▸ What is required
I'd like the entries reproduced exactly, with the images omitted.

▸ Supplied information
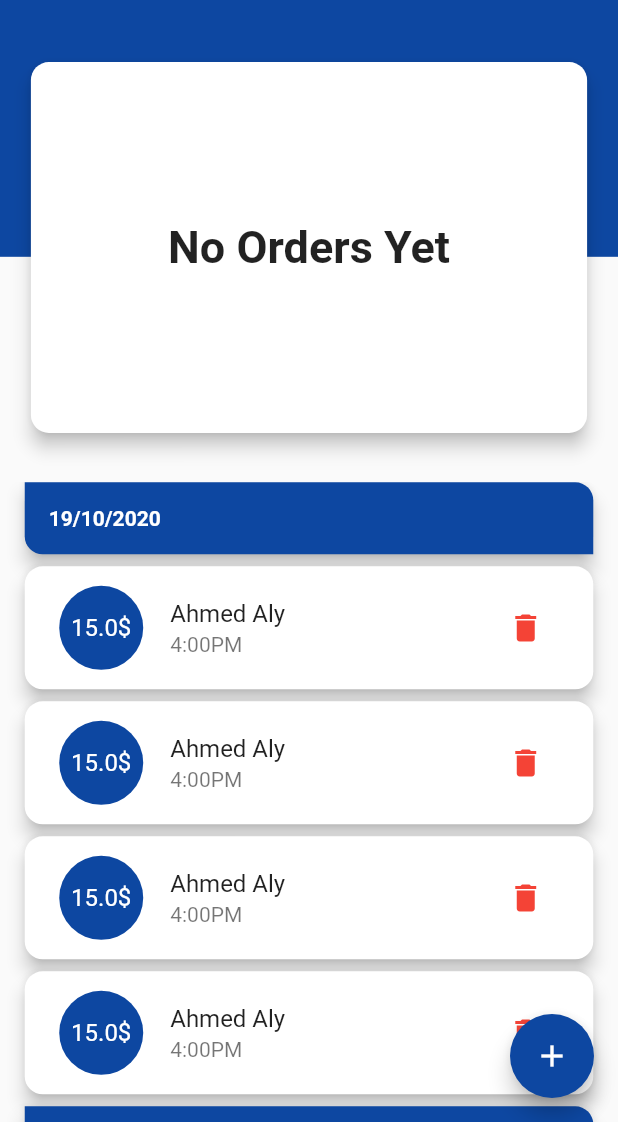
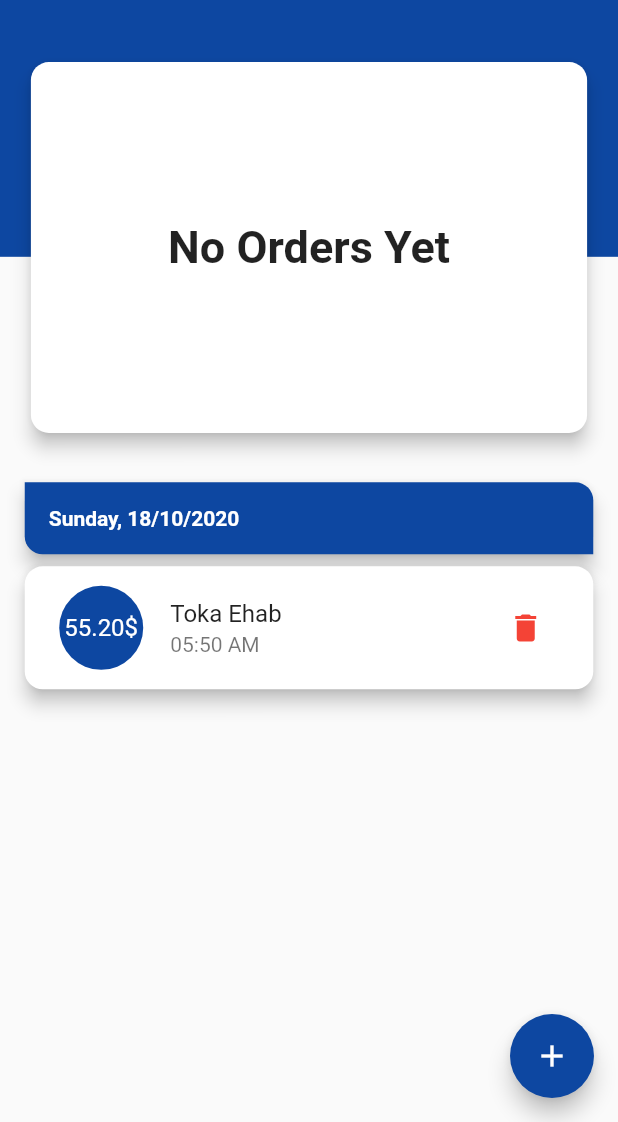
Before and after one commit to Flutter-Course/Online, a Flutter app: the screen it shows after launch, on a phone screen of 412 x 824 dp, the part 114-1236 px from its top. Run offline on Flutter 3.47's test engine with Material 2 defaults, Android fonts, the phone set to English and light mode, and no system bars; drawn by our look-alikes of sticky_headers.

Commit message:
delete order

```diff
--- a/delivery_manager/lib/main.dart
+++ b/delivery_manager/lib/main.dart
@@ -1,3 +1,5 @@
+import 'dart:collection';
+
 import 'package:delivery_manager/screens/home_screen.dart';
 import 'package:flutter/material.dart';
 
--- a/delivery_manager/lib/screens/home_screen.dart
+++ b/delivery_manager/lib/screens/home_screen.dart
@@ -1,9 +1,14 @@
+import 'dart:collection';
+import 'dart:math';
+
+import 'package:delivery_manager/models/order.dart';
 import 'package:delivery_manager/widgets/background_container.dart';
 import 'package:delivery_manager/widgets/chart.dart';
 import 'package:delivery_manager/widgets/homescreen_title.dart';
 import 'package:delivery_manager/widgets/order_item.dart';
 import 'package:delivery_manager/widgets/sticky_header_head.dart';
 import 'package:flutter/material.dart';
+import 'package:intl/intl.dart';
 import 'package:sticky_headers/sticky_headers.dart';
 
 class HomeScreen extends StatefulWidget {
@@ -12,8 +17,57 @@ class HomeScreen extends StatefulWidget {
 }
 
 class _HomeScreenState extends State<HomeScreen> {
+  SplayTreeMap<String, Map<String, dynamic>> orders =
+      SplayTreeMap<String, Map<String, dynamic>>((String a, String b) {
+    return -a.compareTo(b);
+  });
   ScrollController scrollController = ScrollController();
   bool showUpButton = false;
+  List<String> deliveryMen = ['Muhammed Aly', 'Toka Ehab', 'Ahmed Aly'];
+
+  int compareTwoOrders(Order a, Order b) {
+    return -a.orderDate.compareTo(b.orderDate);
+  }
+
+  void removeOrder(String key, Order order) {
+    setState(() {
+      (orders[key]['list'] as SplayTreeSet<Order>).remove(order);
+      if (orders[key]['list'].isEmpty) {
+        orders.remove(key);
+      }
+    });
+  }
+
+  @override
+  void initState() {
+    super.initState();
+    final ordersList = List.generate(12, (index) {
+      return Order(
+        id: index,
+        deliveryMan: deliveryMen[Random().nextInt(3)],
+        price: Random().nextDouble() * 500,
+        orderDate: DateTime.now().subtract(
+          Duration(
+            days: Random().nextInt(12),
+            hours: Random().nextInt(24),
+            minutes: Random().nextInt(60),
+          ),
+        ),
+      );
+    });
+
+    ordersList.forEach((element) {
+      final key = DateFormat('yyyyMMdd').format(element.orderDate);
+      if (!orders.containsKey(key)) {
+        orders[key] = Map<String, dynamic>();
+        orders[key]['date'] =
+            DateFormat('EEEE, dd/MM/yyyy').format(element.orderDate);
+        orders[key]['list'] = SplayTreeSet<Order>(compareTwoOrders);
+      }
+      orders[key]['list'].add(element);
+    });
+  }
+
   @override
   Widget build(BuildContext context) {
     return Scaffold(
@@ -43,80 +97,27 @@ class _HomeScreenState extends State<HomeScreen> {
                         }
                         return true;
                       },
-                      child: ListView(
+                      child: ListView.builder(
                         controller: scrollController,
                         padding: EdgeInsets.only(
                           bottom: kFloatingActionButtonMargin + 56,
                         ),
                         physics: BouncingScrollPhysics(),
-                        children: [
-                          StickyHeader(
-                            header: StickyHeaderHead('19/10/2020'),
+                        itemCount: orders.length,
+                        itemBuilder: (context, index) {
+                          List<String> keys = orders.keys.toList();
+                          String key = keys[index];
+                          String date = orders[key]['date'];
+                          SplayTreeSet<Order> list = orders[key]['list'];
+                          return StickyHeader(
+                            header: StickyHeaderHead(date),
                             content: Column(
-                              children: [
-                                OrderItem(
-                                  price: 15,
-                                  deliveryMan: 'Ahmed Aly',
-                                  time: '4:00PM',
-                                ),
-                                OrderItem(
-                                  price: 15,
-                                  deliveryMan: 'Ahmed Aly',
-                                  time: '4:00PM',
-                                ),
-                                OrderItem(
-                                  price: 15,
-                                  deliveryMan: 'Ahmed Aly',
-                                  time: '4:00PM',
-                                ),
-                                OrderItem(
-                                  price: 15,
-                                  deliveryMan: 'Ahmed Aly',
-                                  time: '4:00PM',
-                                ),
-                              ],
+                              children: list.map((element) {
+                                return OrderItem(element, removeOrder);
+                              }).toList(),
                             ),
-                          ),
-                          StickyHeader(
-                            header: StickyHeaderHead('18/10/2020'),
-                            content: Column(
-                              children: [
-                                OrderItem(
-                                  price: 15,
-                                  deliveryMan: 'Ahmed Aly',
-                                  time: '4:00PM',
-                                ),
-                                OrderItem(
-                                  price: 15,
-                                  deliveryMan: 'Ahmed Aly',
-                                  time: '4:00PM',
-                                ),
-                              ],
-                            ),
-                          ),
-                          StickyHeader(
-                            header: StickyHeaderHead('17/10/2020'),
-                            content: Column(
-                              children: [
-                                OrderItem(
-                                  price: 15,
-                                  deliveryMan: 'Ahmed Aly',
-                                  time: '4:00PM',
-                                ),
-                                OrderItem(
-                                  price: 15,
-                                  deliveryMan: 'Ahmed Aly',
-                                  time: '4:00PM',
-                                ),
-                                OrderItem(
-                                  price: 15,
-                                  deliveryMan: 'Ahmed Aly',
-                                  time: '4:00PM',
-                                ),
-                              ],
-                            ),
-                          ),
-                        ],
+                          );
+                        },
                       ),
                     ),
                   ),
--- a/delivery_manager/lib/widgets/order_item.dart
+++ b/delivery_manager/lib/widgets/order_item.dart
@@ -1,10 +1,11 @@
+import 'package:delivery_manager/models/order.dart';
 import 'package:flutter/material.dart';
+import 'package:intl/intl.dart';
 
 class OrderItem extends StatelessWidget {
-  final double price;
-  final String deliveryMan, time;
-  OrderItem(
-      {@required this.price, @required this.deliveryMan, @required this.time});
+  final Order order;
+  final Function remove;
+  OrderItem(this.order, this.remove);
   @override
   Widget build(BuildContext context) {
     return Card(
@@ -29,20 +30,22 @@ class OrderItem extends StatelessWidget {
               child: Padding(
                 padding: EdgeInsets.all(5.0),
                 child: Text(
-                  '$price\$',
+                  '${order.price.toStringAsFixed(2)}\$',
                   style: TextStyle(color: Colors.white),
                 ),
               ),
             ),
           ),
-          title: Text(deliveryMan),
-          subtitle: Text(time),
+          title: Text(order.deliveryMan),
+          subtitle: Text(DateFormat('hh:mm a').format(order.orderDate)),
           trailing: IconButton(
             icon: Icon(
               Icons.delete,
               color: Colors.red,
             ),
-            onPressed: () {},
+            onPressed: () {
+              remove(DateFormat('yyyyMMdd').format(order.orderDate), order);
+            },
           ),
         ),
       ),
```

▸ Output for this exercise
Before and after one commit to Flutter-Course/Online, a Flutter app: the screen it shows after launch, on a phone screen of 412 x 824 dp, the part 114-1236 px from its top. Run offline on Flutter 3.47's test engine with Material 2 defaults, Android fonts, the phone set to English and light mode, and no system bars; drawn by our look-alikes of sticky_headers.

Commit message:
delete order

```diff
--- a/delivery_manager/lib/main.dart
+++ b/delivery_manager/lib/main.dart
@@ -1,3 +1,5 @@
+import 'dart:collection';
+
 import 'package:delivery_manager/screens/home_screen.dart';
 import 'package:flutter/material.dart';
 
--- a/delivery_manager/lib/screens/home_screen.dart
+++ b/delivery_manager/lib/screens/home_screen.dart
@@ -1,9 +1,14 @@
+import 'dart:collection';
+import 'dart:math';
+
+import 'package:delivery_manager/models/order.dart';
 import 'package:delivery_manager/widgets/background_container.dart';
 import 'package:delivery_manager/widgets/chart.dart';
 import 'package:delivery_manager/widgets/homescreen_title.dart';
 import 'package:delivery_manager/widgets/order_item.dart';
 import 'package:delivery_manager/widgets/sticky_header_head.dart';
 import 'package:flutter/material.dart';
+import 'package:intl/intl.dart';
 import 'package:sticky_headers/sticky_headers.dart';
 
 class HomeScreen extends StatefulWidget {
@@ -12,8 +17,57 @@ class HomeScreen extends StatefulWidget {
 }
 
 class _HomeScreenState extends State<HomeScreen> {
+  SplayTreeMap<String, Map<String, dynamic>> orders =
+      SplayTreeMap<String, Map<String, dynamic>>((String a, String b) {
+    return -a.compareTo(b);
+  });
   ScrollController scrollController = ScrollController();
   bool showUpButton = false;
+  List<String> deliveryMen = ['Muhammed Aly', 'Toka Ehab', 'Ahmed Aly'];
+
+  int compareTwoOrders(Order a, Order b) {
+    return -a.orderDate.compareTo(b.orderDate);
+  }
+
+  void removeOrder(String key, Order order) {
+    setState(() {
+      (orders[key]['list'] as SplayTreeSet<Order>).remove(order);
+      if (orders[key]['list'].isEmpty) {
+        orders.remove(key);
+      }
+    });
+  }
+
+  @override
+  void initState() {
+    super.initState();
+    final ordersList = List.generate(12, (index) {
+      return Order(
+        id: index,
+        deliveryMan: deliveryMen[Random().nextInt(3)],
+        price: Random().nextDouble() * 500,
+        orderDate: DateTime.now().subtract(
+          Duration(
+            days: Random().nextInt(12),
+            hours: Random().nextInt(24),
+            minutes: Random().nextInt(60),
+          ),
+        ),
+      );
+    });
+
+    ordersList.forEach((element) {
+      final key = DateFormat('yyyyMMdd').format(element.orderDate);
+      if (!orders.containsKey(key)) {
+        orders[key] = Map<String, dynamic>();
+        orders[key]['date'] =
+            DateFormat('EEEE, dd/MM/yyyy').format(element.orderDate);
+        orders[key]['list'] = SplayTreeSet<Order>(compareTwoOrders);
+      }
+      orders[key]['list'].add(element);
+    });
+  }
+
   @override
   Widget build(BuildContext context) {
     return Scaffold(
@@ -43,80 +97,27 @@ class _HomeScreenState extends State<HomeScreen> {
                         }
                         return true;
                       },
-                      child: ListView(
+                      child: ListView.builder(
                         controller: scrollController,
                         padding: EdgeInsets.only(
                           bottom: kFloatingActionButtonMargin + 56,
                         ),
                         physics: BouncingScrollPhysics(),
-                        children: [
-                          StickyHeader(
-                            header: StickyHeaderHead('19/10/2020'),
+                        itemCount: orders.length,
+                        itemBuilder: (context, index) {
+                          List<String> keys = orders.keys.toList();
+                          String key = keys[index];
+                          String date = orders[key]['date'];
+                          SplayTreeSet<Order> list = orders[key]['list'];
+                          return StickyHeader(
+                            header: StickyHeaderHead(date),
                             content: Column(
-                              children: [
-                                OrderItem(
-                                  price: 15,
-                                  deliveryMan: 'Ahmed Aly',
-                                  time: '4:00PM',
-                                ),
-                                OrderItem(
-                                  price: 15,
-                                  deliveryMan: 'Ahmed Aly',
-                                  time: '4:00PM',
-                                ),
-                                OrderItem(
-                                  price: 15,
-                                  deliveryMan: 'Ahmed Aly',
-                                  time: '4:00PM',
-                                ),
-                                OrderItem(
-                                  price: 15,
-                                  deliveryMan: 'Ahmed Aly',
-                                  time: '4:00PM',
-                                ),
-                              ],
+                              children: list.map((element) {
+                                return OrderItem(element, removeOrder);
+                              }).toList(),
                             ),
-                          ),
-                          StickyHeader(
-                            header: StickyHeaderHead('18/10/2020'),
-                            content: Column(
-                              children: [
-                                OrderItem(
-                                  price: 15,
-                                  deliveryMan: 'Ahmed Aly',
-                                  time: '4:00PM',
-                                ),
-                                OrderItem(
-                                  price: 15,
-                                  deliveryMan: 'Ahmed Aly',
-                                  time: '4:00PM',
-                                ),
-                              ],
-                            ),
-                          ),
-                          StickyHeader(
-                            header: StickyHeaderHead('17/10/2020'),
-                            content: Column(
-                              children: [
-                                OrderItem(
-                                  price: 15,
-                                  deliveryMan: 'Ahmed Aly',
-                                  time: '4:00PM',
-                                ),
-                                OrderItem(
-                                  price: 15,
-                                  deliveryMan: 'Ahmed Aly',
-                                  time: '4:00PM',
-                                ),
-                                OrderItem(
-                                  price: 15,
-                                  deliveryMan: 'Ahmed Aly',
-                                  time: '4:00PM',
-                                ),
-                              ],
-                            ),
-                          ),
-                        ],
+                          );
+                        },
                       ),
                     ),
                   ),
--- a/delivery_manager/lib/widgets/order_item.dart
+++ b/delivery_manager/lib/widgets/order_item.dart
@@ -1,10 +1,11 @@
+import 'package:delivery_manager/models/order.dart';
 import 'package:flutter/material.dart';
+import 'package:intl/intl.dart';
 
 class OrderItem extends StatelessWidget {
-  final double price;
-  final String deliveryMan, time;
-  OrderItem(
-      {@required this.price, @required this.deliveryMan, @required this.time});
+  final Order order;
+  final Function remove;
+  OrderItem(this.order, this.remove);
   @override
   Widget build(BuildContext context) {
     return Card(
@@ -29,20 +30,22 @@ class OrderItem extends StatelessWidget {
               child: Padding(
                 padding: EdgeInsets.all(5.0),
                 child: Text(
-                  '$price\$',
+                  '${order.price.toStringAsFixed(2)}\$',
                   style: TextStyle(color: Colors.white),
                 ),
               ),
             ),
           ),
-          title: Text(deliveryMan),
-          subtitle: Text(time),
+          title: Text(order.deliveryMan),
+          subtitle: Text(DateFormat('hh:mm a').format(order.orderDate)),
           trailing: IconButton(
             icon: Icon(
               Icons.delete,
               color: Colors.red,
             ),
-            onPressed: () {},
+            onPressed: () {
+              remove(DateFormat('yyyyMMdd').format(order.orderDate), order);
+            },
           ),
         ),
       ),
```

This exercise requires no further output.